Ah, summer. Long, sunny days of freedom, away from studying, away from stress, away from the burden of responsibility.
Sounds perfect, doesn’t it? It might seem that way right now, but what if we told you there’s a way you can get your foot in the door of the next step, without
giving up too many picnics in the park?
“What’s the solution?” you eagerly ask.
Why, a summer internship, of course! Experience the world of work, learn new skills, get your foot in the door and make connections, all without the pressure of a long-te
rm commitment – unless you want that.
Then go back to school or uni with a clearer understanding of the property sector and what the various areas do. Winning.
In this blog post, we’ll outline what a summer internship is, what the benefits are, and how you go about getting one for next year (as most applications have already closed for this summer).
Funnily enough, it’s an internship that takes place during the summer holidays. And an internship itself is just a posh word for a longer work experience placement like the one you might have done at school – but this time it’s organised by the business rather than by the student. You just have to apply.
In the past, unpaid summer internships were the norm, but, nowadays, a lot of organisations pay you something for your time. For example, Savills’ summer internship is paid; aimed at university students in the year before they graduate, it’s called their ‘Summer Scheme’. By the way, they don’t just have undergraduate summer internships: they have a range of different placements, including an autumn one for students who’ve just finished their A Levels – that one’s called their Apprentice Insight Programme.
There can often be job opportunities at the end of one, but even if not, a summer internship is a fantastic way of getting a feel for the industry you’re interested in. It means that you can work out whether the career you thought you wanted to go into is up your street, or whether you need to have a rethink. Sort of like a ‘try before you buy’ type vibe.
And don’t forget, money and employment aren’t the only reward in life. Gaining new skills, meeting new people and becoming more independent (but with the safety net of it only being a certain number of weeks) also are great benefits of a summer internship.
First off – and we’re biased here, but – take a look at the Property Needs You website and socials.
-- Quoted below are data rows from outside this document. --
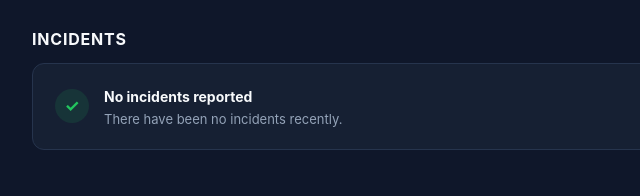
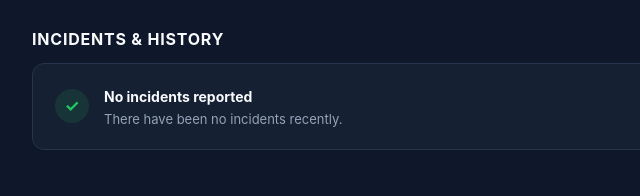
Before and after one commit to ManatonGames/manatongames-status, a website: page index.html in a window 1280 px wide. Shown: the part 1231-1427 px from the top of the page, 182-822 px from the left. Drawn offline with Linux system fonts and the light colour scheme; no server answers.

Commit message:
Update section header to include 'History'

```diff
--- a/index.html
+++ b/index.html
@@ -457,7 +457,7 @@
         <div class="section-header">
 
             <h2>
-                Incidents
+                Incidents & History
             </h2>
 
         </div>
```
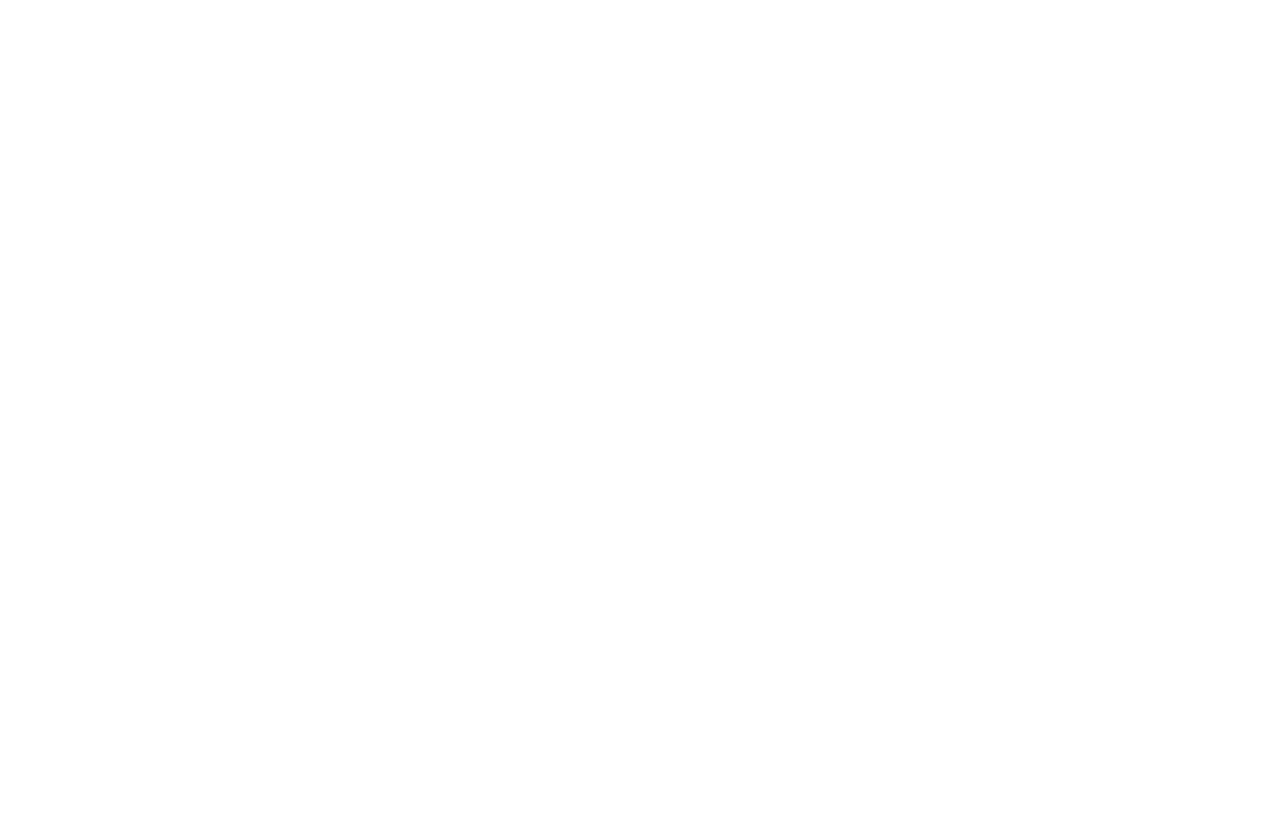
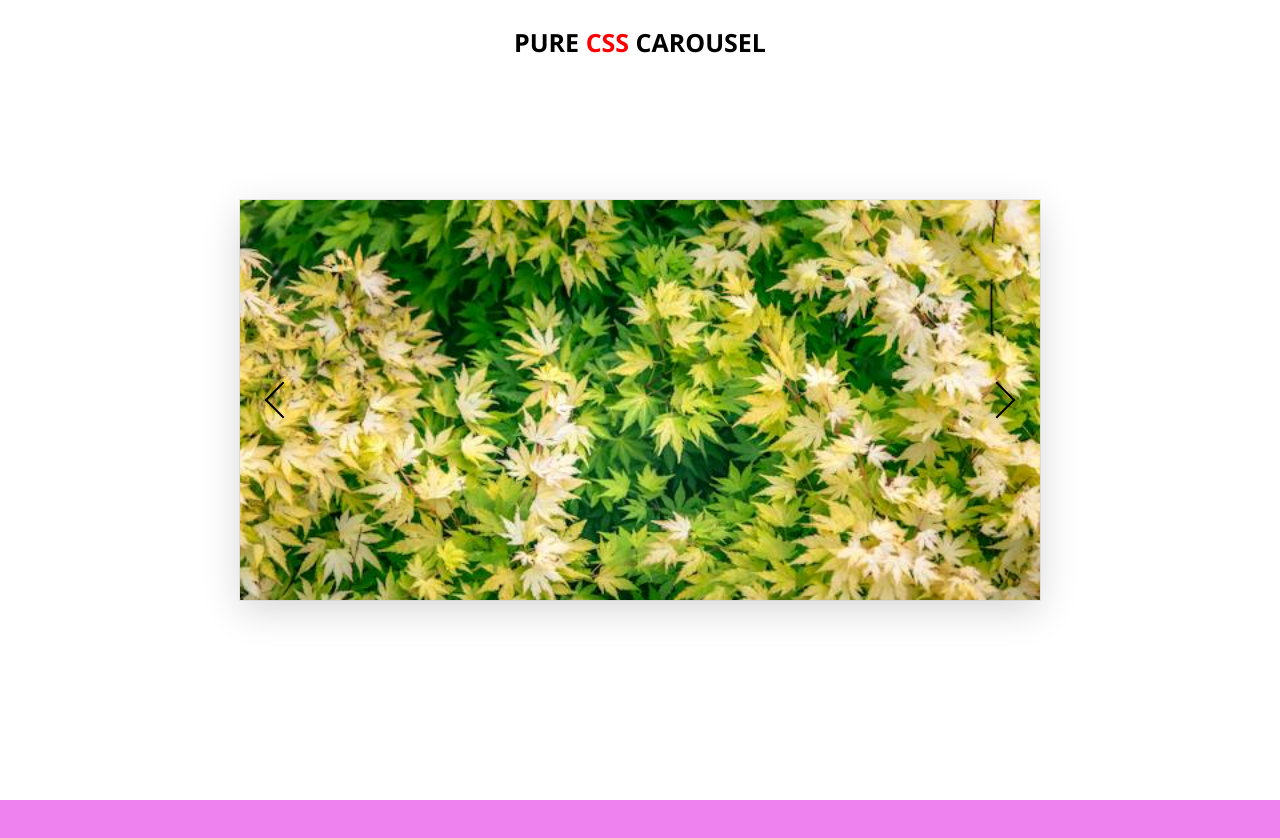
Before and after one commit to younuskhan1/carousel-with-arrow, a plain HTML site: page index.html in a window 1280 px wide. Before the commit the page ends 800 px from the top, so only its background shows below. Drawn offline with nearby package versions, Linux system fonts and the light colour scheme.

Commit message:
the last push

```diff
--- a/index.html
+++ b/index.html
@@ -7,6 +7,30 @@
     <title>Carousel with Arrow</title>
 </head>
 <body>
+<div class="parent">
+    <h1>Pure <span id="css">CSS</span> Carousel</h1>
+    <div class="carousel-wrapper">
 
+        <span id="item-1"></span>
+        <span id="item-2"></span>
+        <span id="item-3"></span>
+
+        <div class="carousel-item item-1">
+            <a href="#item-3" class="arrow-prev arrow"></a>
+            <a href="#item-2" class="arrow-next arrow"></a>
+        </div>
+
+        <div class="carousel-item item-2">
+            <a href="#item-1" class="arrow-prev arrow"></a>
+            <a href="#item-3" class="arrow-next arrow"></a>
+        </div>
+
+        <div class="carousel-item item-3">
+            <a href="#item-2" class="arrow-prev arrow"></a>
+            <a href="#item-1" class="arrow-next arrow"></a>
+        </div>
+    </div>
+</div>
+<div class="grand-parent"></div>
 </body>
 </html>
--- a/style.css
+++ b/style.css
@@ -6,3 +6,88 @@
    box-sizing: border-box;
    font-family: "Open Sans", sans-serif;
  }
+ .parent{
+    width:100%;
+    height: 100vh;
+    background: white;
+ }
+h1{
+    font-size: 25px;
+    text-transform: uppercase;
+    text-align: center;
+    color: black;
+    padding-top: 25px;
+}
+#css{
+    color: red;
+}
+.carousel-wrapper{
+    width: 800px;
+    height: 400px;
+    top: 50%;
+    left: 50%;
+    transform: translate(-50%, -50%);
+    position: absolute;
+    box-shadow: rgba(0, 0, 0, 0.16) 0px 10px 36px 0px,
+    rgba(0, 0, 0, 0.06) 0px 0px 0px 1px;
+}
+.carousel-item{
+    position: absolute;
+    top: 0;
+    bottom: 0;
+    left: 0;
+    right: 0;
+    padding: 25px 50px;
+    opacity: 0;
+    transition: all 0.5s ease-in-out;
+}
+.arrow{
+    border: solid black;
+    border-width: 0px 2px 2px 0px;
+    display: inline-block;
+    padding: 12px;
+}
+.arrow-prev{
+    left: 30px;
+    position: absolute;
+    top: 50%;
+    transform: translateY(-50%) rotate(135deg);
+}
+.arrow-next{
+    right: 30px;
+    position: absolute;
+    top: 50%;
+    transform: translateY(-50%) rotate(-45deg);
+}
+[id^="item"]{
+    display: none;
+}
+.item-1{
+    z-index: 2;
+    opacity: 1;
+    background: url(./images/lotapata.jpeg);
+    background-size: cover;
+}
+.item-2{
+    background:url(./images/deertwin.jpeg);
+    background-size: cover;
+}
+.item-3{
+    background:url(./images/icecold.jpeg);
+    background-size: cover;
+}
+*:target ~ .item-1{
+    opacity: 0;
+}
+#item-1:target ~ .item-1{
+    opacity: 1;
+}
+#item-2:target ~ .item-2, #item-3:target ~ .item-3{
+    z-index: 3;
+    opacity: 1;
+}
+.grand-parent{
+    width: 100%;
+    height: 100vh;
+    background: violet;
+}
```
We have a load of information on different job profiles and even a handy career quiz to help you figure out what route you fancy. From there, you’ll have a better idea on what summer internships might be right for you.
There are a lot of different options out there. For example, a Knight Frank summer internship is currently either a 4 week commitment or they have a 12 week work placement.
The first is based in London with either the commercial or residential side. The second is your choice of over 30 locations across the country, working with either Residential Sales or Lettings.
Both of these open for application around February and close around March, so whilst this year isn’t available anymore, you’ll know for 2024. Get the date in your diary now!
Or take a look at Carter Jonas’ ‘Early Careers’ page; there you’ll find a range of varied placements, for different stages of your life. They also have a ‘Choose your path’ resource on there to help you consider the route most suited to your current needs.
Most property businesses have a page where you can register for updates or alerts, so that you’ll get notified when a summer internship or work experience placement becomes available. Here’s one from Avison Young so that you can see what it looks like.
Or you can just email a business’ Early Careers team directly, like at the bottom of this page from Cushman Wakefield.
In terms of applying for a summer internship, a lot of bigger companies have a specific portal where you have to create an account and apply online. Some, like Lambert Smith Hampton, however, are currently asking for you to email them a copy of your CV with a covering letter outlining why you want to join a summer placement with them and any areas of particular interest in property.
And voilà! Your summer internship application is complete. You’re welcome.
So that’s next year sorted. But if you want to find work experience placements or a holiday job to get some experience this year, your best bet is to ring up, email, or – bit of a brave one – go into their office and ask.
Final tip of the day: it’s a good idea to have an up-to-date CV with you. If you’re not sure what to put in, there are loads of templates like this one on the good old internet, and walkthroughs like this on YouTube.